### Prompt
A faithful copy of each record is required, minus the images.

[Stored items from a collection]
---*---
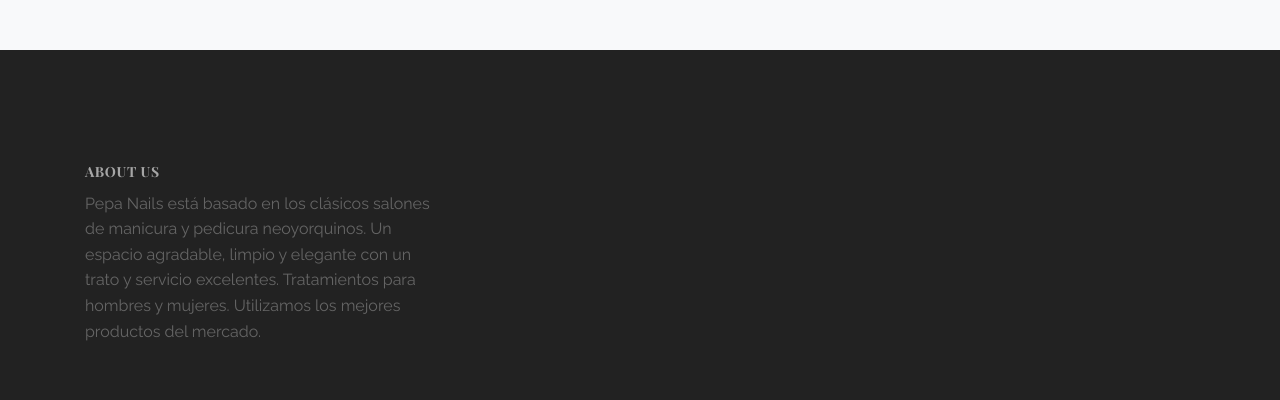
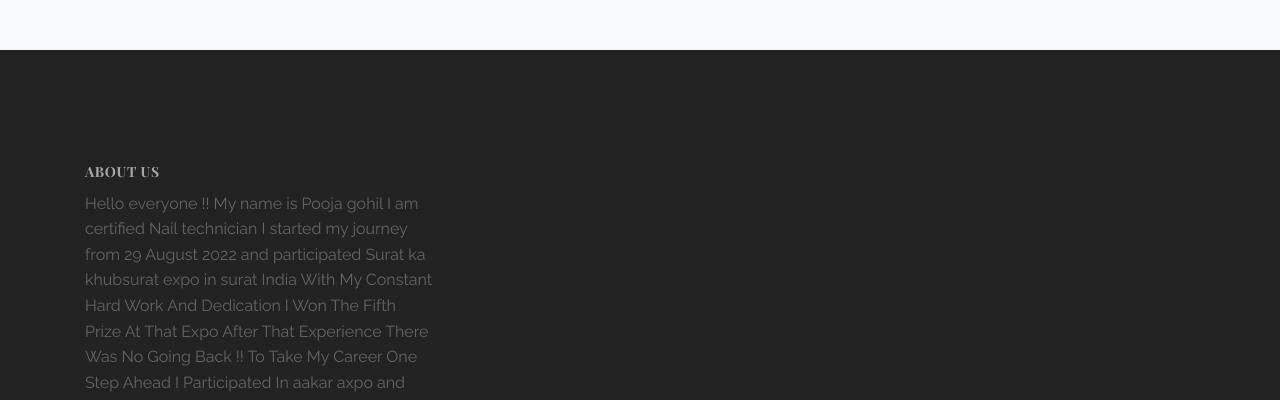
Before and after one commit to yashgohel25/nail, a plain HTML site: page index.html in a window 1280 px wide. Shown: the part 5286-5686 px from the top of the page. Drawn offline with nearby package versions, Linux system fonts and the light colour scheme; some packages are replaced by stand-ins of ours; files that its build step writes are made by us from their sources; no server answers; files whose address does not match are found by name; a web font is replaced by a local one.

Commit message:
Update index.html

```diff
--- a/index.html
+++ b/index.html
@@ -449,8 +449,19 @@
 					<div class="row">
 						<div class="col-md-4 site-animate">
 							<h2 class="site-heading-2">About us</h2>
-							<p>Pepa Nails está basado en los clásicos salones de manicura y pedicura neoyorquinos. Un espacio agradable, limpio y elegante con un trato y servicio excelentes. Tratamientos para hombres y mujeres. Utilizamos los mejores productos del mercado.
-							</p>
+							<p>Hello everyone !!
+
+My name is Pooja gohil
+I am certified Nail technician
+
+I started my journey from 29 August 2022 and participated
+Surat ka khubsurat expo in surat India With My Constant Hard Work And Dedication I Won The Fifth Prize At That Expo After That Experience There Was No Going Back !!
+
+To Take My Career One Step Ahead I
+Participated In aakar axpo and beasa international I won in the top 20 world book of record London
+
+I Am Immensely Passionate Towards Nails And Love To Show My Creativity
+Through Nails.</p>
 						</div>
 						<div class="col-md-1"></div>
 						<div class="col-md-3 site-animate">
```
---*---
### Response for this exercise
Before and after one commit to yashgohel25/nail, a plain HTML site: page index.html in a window 1280 px wide. Shown: the part 5286-5686 px from the top of the page. Drawn offline with nearby package versions, Linux system fonts and the light colour scheme; some packages are replaced by stand-ins of ours; files that its build step writes are made by us from their sources; no server answers; files whose address does not match are found by name; a web font is replaced by a local one.

Commit message:
Update index.html

```diff
--- a/index.html
+++ b/index.html
@@ -449,8 +449,19 @@
 					<div class="row">
 						<div class="col-md-4 site-animate">
 							<h2 class="site-heading-2">About us</h2>
-							<p>Pepa Nails está basado en los clásicos salones de manicura y pedicura neoyorquinos. Un espacio agradable, limpio y elegante con un trato y servicio excelentes. Tratamientos para hombres y mujeres. Utilizamos los mejores productos del mercado.
-							</p>
+							<p>Hello everyone !!
+
+My name is Pooja gohil
+I am certified Nail technician
+
+I started my journey from 29 August 2022 and participated
+Surat ka khubsurat expo in surat India With My Constant Hard Work And Dedication I Won The Fifth Prize At That Expo After That Experience There Was No Going Back !!
+
+To Take My Career One Step Ahead I
+Participated In aakar axpo and beasa international I won in the top 20 world book of record London
+
+I Am Immensely Passionate Towards Nails And Love To Show My Creativity
+Through Nails.</p>
 						</div>
 						<div class="col-md-1"></div>
 						<div class="col-md-3 site-animate">
```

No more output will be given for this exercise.